The crux of synthetic biology is the engineering of biological components to modulate the activity of specific DNA-based promoter(s) to drive gene expression; thus, providing a means to modulate pathways between signal detection and cellular response. However, the longstanding frustration of synthetic biologists has been the inability to transfer those engineered components between cellular systems — this lack of “modular universality” or “universal toolbox” impedes research by forcing a metaphorical reinvention of the wheel in new systems. The modular swapping strategy expanded the available “toolbox” with customizable hybrid repressors formed from “swapping” the DNA-recognition modules (DRMs) and environmental-sensing modules (ESMs) of LacI/GalR homologs — further refined by a computational model to more accurately predict compatible DRMs and ESMs. Nevertheless, the model was imperfect; modules predicted to be compatible resulted in poorly functioning hybrid repressors, implying disturbed amino acid-specific interactions at the module-module border. Thus, to improve functionality, the repair by modification strategy — in which one to three amino acids were mutated as determined by an offshoot of the computational model — was tested in combination with the module swapping strategy. To that end, mutant sets of five hybrid repressors (LacI-RbsR, LacI-ScrR, CelR-RbsR, PurR-GalR, and MalR-LacI) and native GalR were engineered and their functionality characterized. Induction experiments revealed successful repair in some mutant strains of LacI-RbsR, CelR-RbsR, and PurR-GalR but a worsening of functionality in the LacI-ScrR, GalR, and MalR-LacI mutant strains.

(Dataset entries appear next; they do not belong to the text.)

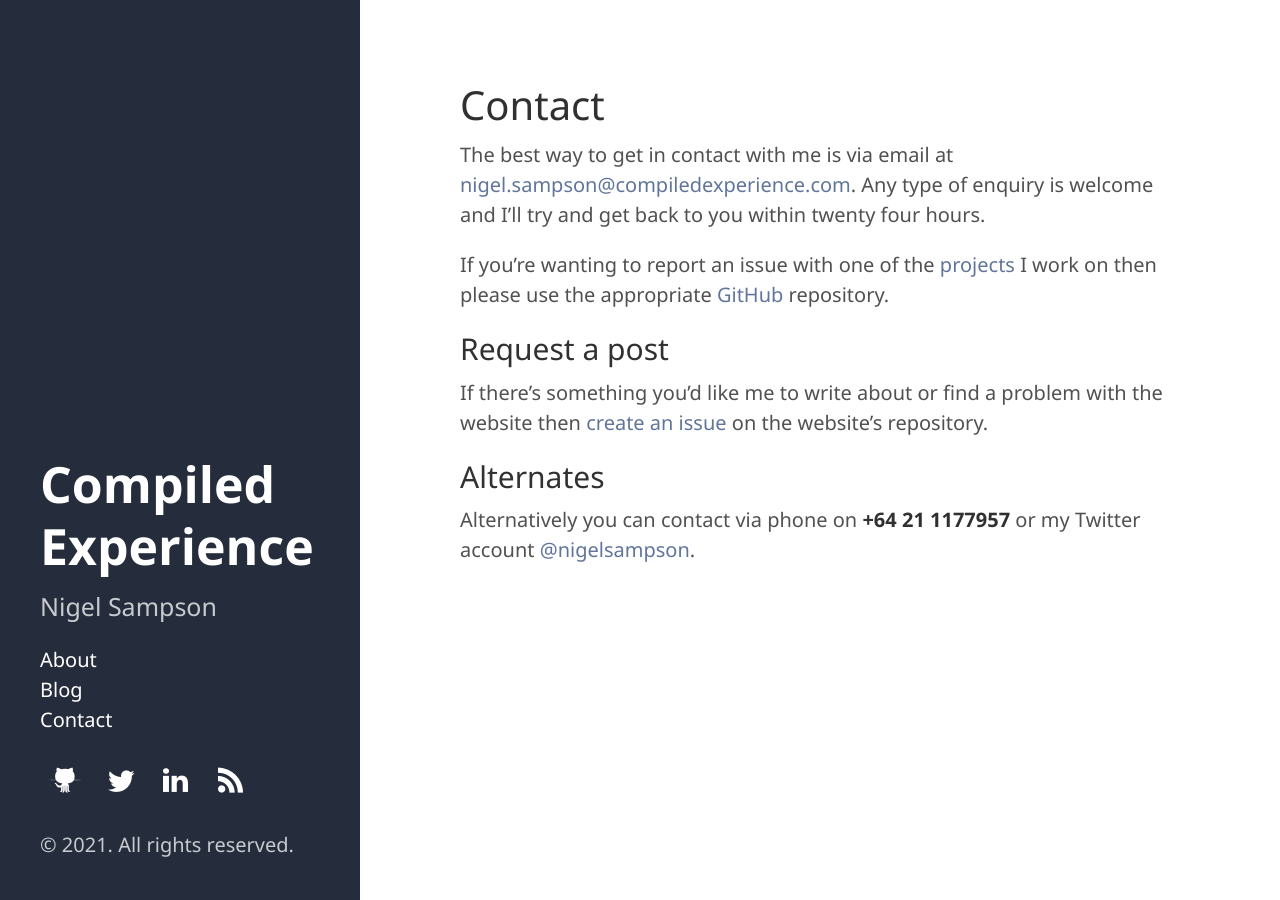
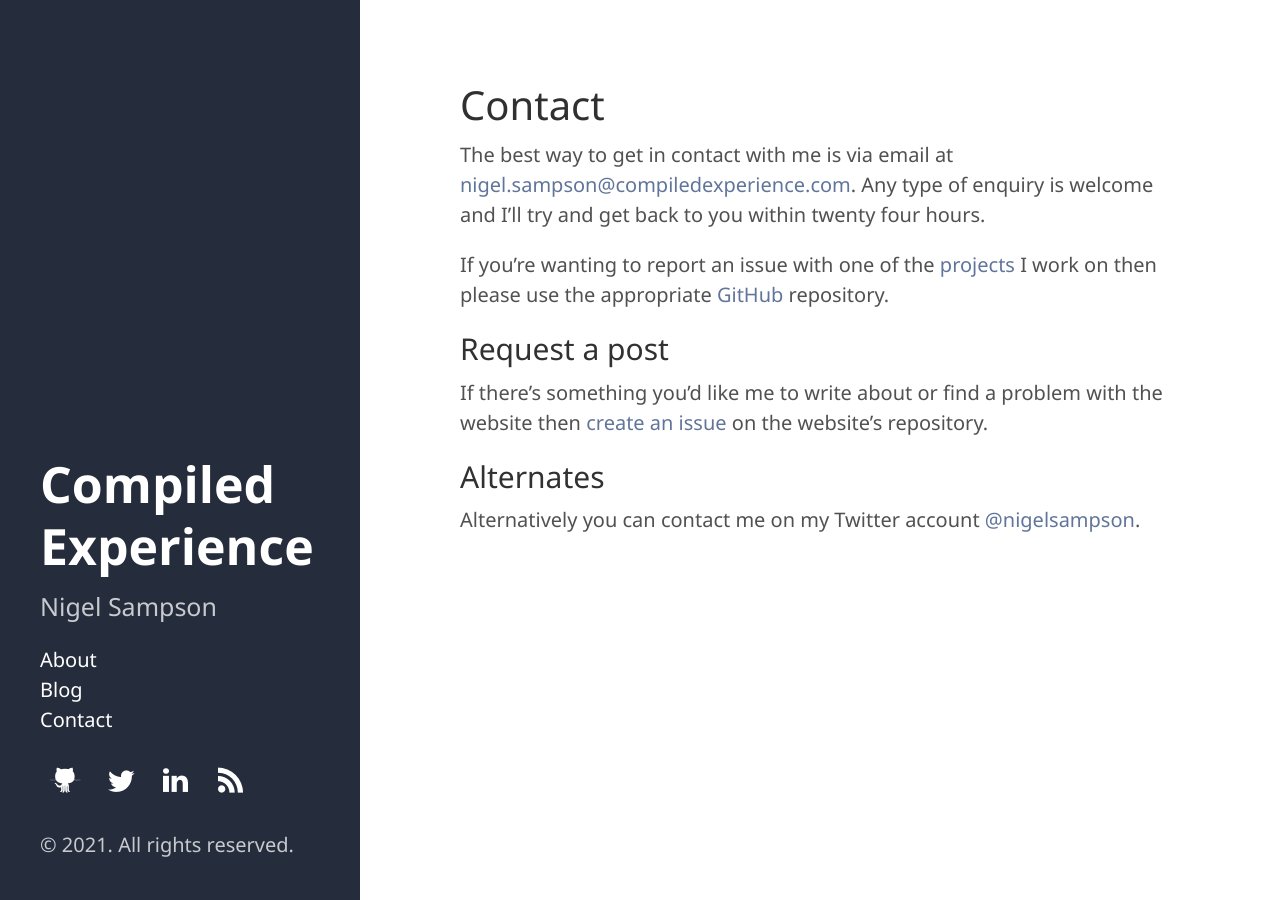
Before and after one commit to nigel-sampson/nigel-sampson.github.io, a Jekyll site: the page built from contact.md, in a window 1280 px wide. Built offline with Jekyll 4.4.1, drawn with Linux system fonts in a browser that asks for light colours.

Commit message:
Remove phone number

```diff
--- a/contact.md
+++ b/contact.md
@@ -12,7 +12,7 @@ If there's something you'd like me to write about or find a problem with the web
 
 ## Alternates
 
-Alternatively you can contact via phone on **+64 21 1177957** or my Twitter account [@nigelsampson][twitter].
+Alternatively you can contact me on my Twitter account [@nigelsampson][twitter].
 
 [email]: mailto:nigel.sampson@compiledexperience.com
 [twitter]: https://twitter.com/nigelsampson
```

Date of publication
Clement T. Y. Chan, Brent R. Bill, Ali Azghani
Masters of Science in Biology
Martini, Catherine A., "Testing the Combined Module Swapping and Repair by Modification Strategies: A Step Toward Universal Toolbox" (2020). Biology Theses. Paper 63.